■ Task description: Scan the records for the string "begin". State how many lines contain it and add nothing.

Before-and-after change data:

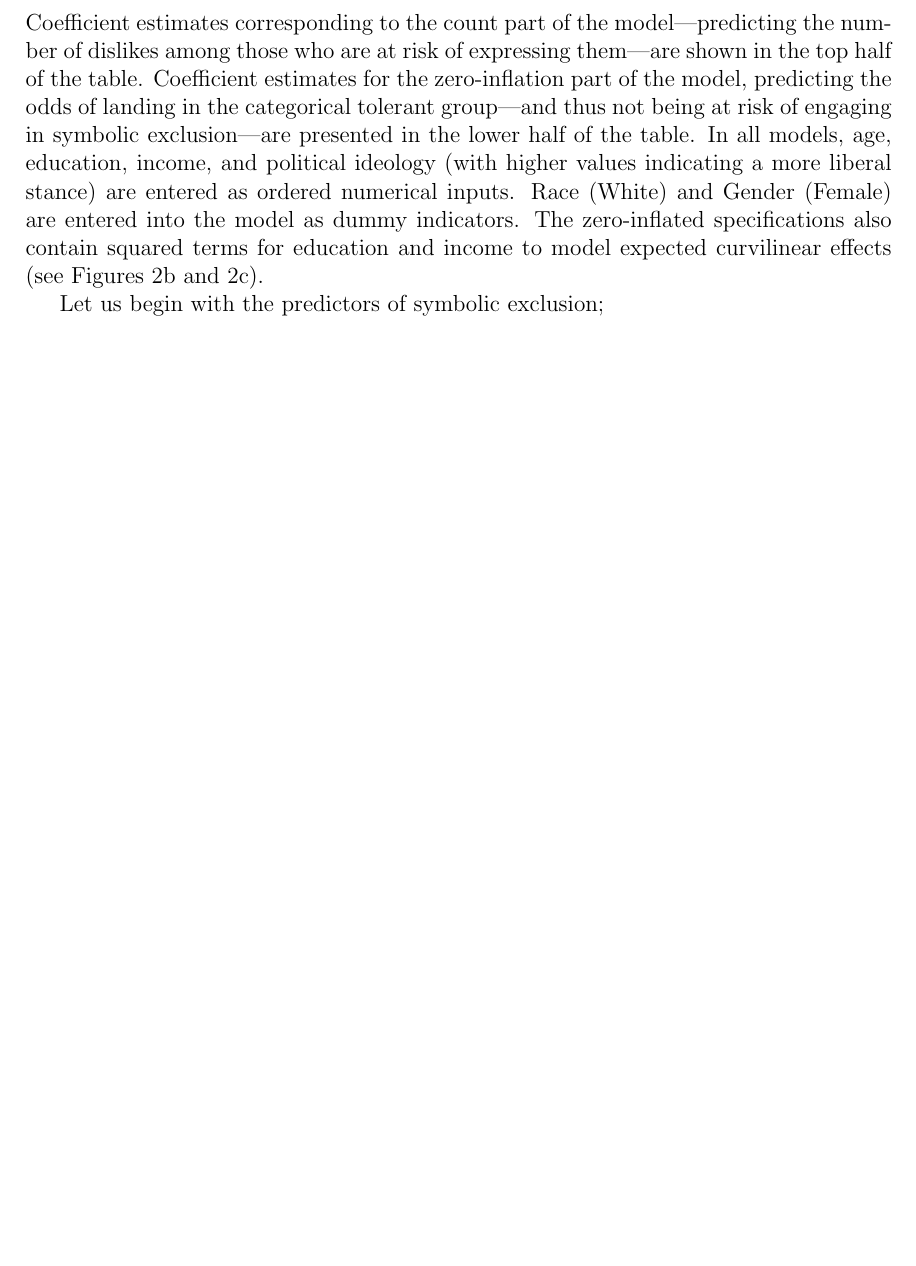
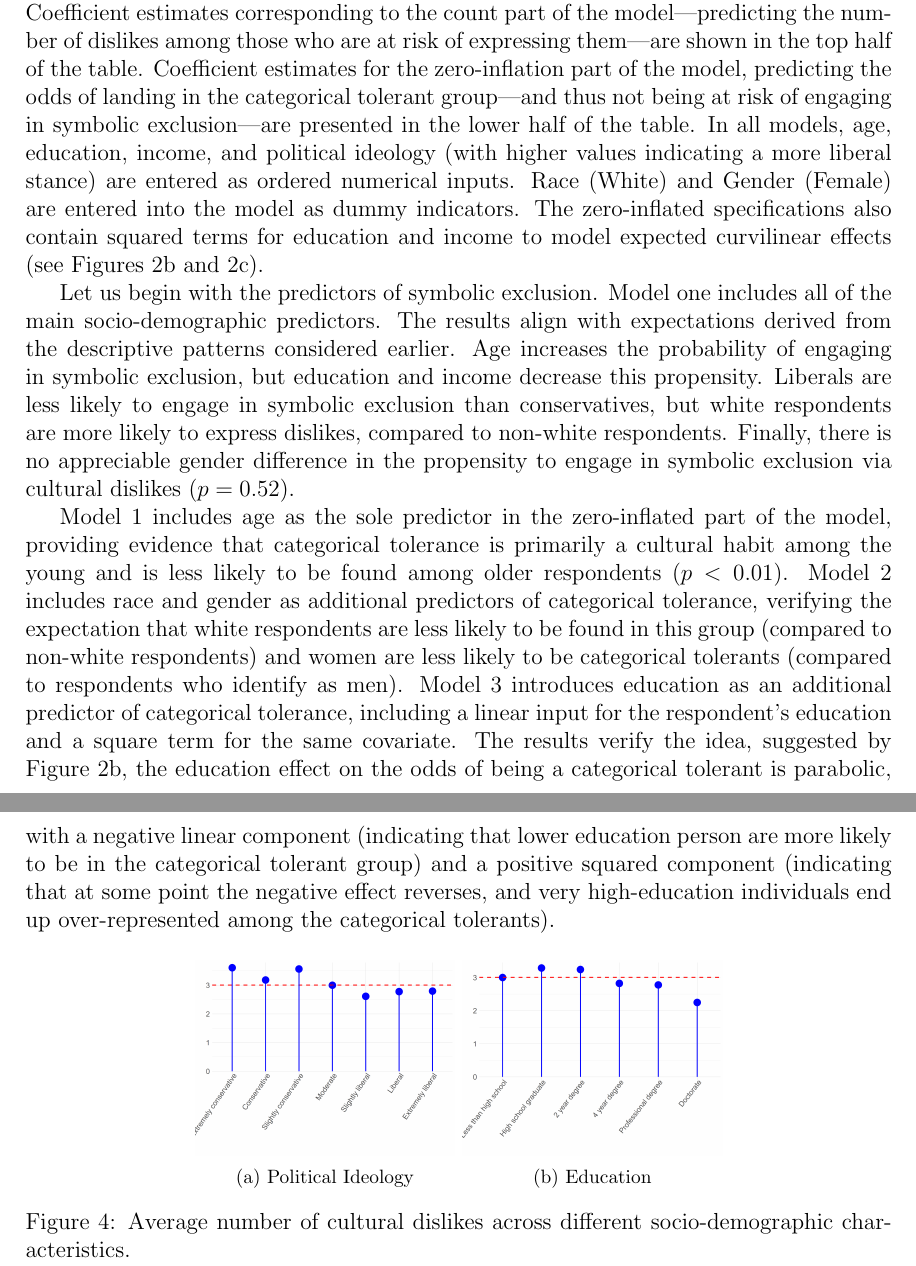
Before and after one commit to olizardo/sociological-science-categorical-tolerance-followup, a LaTeX paper (manuscript.tex): part of page 10 of 11 before the commit and two parts of pages 9 and 11 of 12 after it, the two joined at a grey line, cut so that both start at the same text, the shorter picture padded with empty space. Compiled offline with pdfLaTeX.

Commit message:
Updates from Overleaf

```diff
--- a/manuscript.tex
+++ b/manuscript.tex
@@ -164,7 +164,26 @@ In their original paper, \citet{lizardo2016end-4fb} proposed modeling categorica
 
 Table~\ref{tab:zinf} shows the coefficient estimates from a set of four zero-inflated Poisson regression models. The specifications in each model, for both the count and zero-inflated components, are informed by the descriptive patterns we considered in Figures~\ref{fig:cat-tol} and~\ref{fig:grd-int}. Coefficient estimates corresponding to the count part of the model---predicting the number of dislikes among those who are at risk of expressing them---are shown in the top half of the table. Coefficient estimates for the zero-inflation part of the model, predicting the odds of landing in the categorical tolerant group---and thus not being at risk of engaging in symbolic exclusion---are presented in the lower half of the table. In all models, age, education, income, and political ideology (with higher values indicating a more liberal stance) are entered as ordered numerical inputs. Race (White) and Gender (Female) are entered into the model as dummy indicators. The zero-inflated specifications also contain squared terms for education and income to model expected curvilinear effects (see Figures~\ref{fig:cat-tol-edu} and~\ref{fig:cat-tol-inc}).
 
-Let us begin with the predictors of symbolic exclusion;
+Let us begin with the predictors of symbolic exclusion. Model one includes all of the main socio-demographic predictors. The results align with expectations derived from the descriptive patterns considered earlier. Age increases the probability of engaging in symbolic exclusion, but education and income decrease this propensity. Liberals are less likely to engage in symbolic exclusion than conservatives, but white respondents are more likely to express dislikes, compared to non-white respondents. Finally, there is no appreciable gender difference in the propensity to engage in symbolic exclusion via cultural dislikes ($p = 0.52$).
+
+Model 1 includes age as the sole predictor in the zero-inflated part of the model, providing evidence that categorical tolerance is primarily a cultural habit among the young and is less likely to be found among older respondents ($p < 0.01$). Model 2 includes race and gender as additional predictors of categorical tolerance, verifying the expectation that white respondents are less likely to be found in this group (compared to non-white respondents) and women are less likely to be categorical tolerants (compared to respondents who identify as men). Model 3 introduces education as an additional predictor of categorical tolerance, including a linear input for the respondent's education and a square term for the same covariate. The results verify the idea, suggested by Figure~\ref{fig:cat-tol-edu}, the education effect on the odds of being a categorical tolerant is parabolic, with a negative linear component (indicating that lower education person are more likely to be in the categorical tolerant group) and a positive squared component (indicating that at some point the negative effect reverses, and very high-education individuals end up over-represented among the categorical tolerants).
+
+\begin{figure}[ht!]
+    \captionsetup[subfigure]{font=footnotesize,labelfont=footnotesize}
+    \centering
+     \begin{subfigure}[b]{0.3\textwidth}
+        \includegraphics[width=1.0\textwidth]{Plots/uni-dist-grd-int-pol.png}
+            \caption{Political Ideology}
+            \label{fig:grd-int-pol}
+    \end{subfigure}
+     \begin{subfigure}[b]{0.3\textwidth}
+        \includegraphics[width=1.0\textwidth]{Plots/uni-dist-grd-int-edu.png}
+            \caption{Education}
+            \label{fig:grd-int-edu}
+    \end{subfigure}
+    \caption{Average number of cultural dislikes across different socio-demographic characteristics.}
+    \label{fig:grd-int}
+\end{figure}
 
 \newpage
 \bibliography{references}
```
Also changed, not shown: manuscript.tex (2 more changed lines).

■ Answer section: 5